[Work instructions] How many lines of the data include the string "subgraph"? State the number and nothing else.

[Data to examine]
=-=-=-=-=

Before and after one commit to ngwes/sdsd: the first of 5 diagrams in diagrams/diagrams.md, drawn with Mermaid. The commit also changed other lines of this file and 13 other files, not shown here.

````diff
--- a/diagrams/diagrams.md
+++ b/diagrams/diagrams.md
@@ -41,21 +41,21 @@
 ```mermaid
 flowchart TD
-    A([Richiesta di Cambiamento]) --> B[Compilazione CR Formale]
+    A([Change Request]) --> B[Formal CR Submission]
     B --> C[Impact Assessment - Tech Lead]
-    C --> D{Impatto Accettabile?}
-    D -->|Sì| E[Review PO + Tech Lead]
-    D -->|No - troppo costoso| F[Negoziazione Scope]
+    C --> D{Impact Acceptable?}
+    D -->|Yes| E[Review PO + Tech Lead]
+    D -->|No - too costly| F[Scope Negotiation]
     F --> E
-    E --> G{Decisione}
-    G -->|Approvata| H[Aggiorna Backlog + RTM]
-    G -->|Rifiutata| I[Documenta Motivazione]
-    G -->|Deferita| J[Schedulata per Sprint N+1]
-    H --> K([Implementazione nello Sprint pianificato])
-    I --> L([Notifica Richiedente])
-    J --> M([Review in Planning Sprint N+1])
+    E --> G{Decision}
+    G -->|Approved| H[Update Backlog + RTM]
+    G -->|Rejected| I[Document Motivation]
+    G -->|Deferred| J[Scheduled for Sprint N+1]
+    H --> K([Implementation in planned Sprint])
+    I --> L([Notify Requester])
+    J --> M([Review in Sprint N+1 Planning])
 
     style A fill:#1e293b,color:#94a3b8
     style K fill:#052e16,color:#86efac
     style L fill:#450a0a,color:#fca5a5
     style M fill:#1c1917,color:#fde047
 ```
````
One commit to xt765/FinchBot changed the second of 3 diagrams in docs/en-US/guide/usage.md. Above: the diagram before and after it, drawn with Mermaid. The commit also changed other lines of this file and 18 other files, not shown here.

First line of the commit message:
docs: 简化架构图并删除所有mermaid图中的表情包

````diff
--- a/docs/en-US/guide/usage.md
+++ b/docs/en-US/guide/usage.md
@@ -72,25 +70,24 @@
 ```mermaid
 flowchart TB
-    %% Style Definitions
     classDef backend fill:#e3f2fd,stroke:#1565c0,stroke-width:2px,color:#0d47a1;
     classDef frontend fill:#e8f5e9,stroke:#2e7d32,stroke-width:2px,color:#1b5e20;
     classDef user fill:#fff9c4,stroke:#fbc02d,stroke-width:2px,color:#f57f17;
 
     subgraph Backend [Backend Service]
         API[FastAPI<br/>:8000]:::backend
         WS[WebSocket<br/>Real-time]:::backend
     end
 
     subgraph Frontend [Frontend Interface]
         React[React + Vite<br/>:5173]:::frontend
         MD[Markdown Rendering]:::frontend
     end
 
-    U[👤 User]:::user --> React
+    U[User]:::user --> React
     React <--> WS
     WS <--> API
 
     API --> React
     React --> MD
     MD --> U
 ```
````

=-=-=-=-=

[Written reply] 2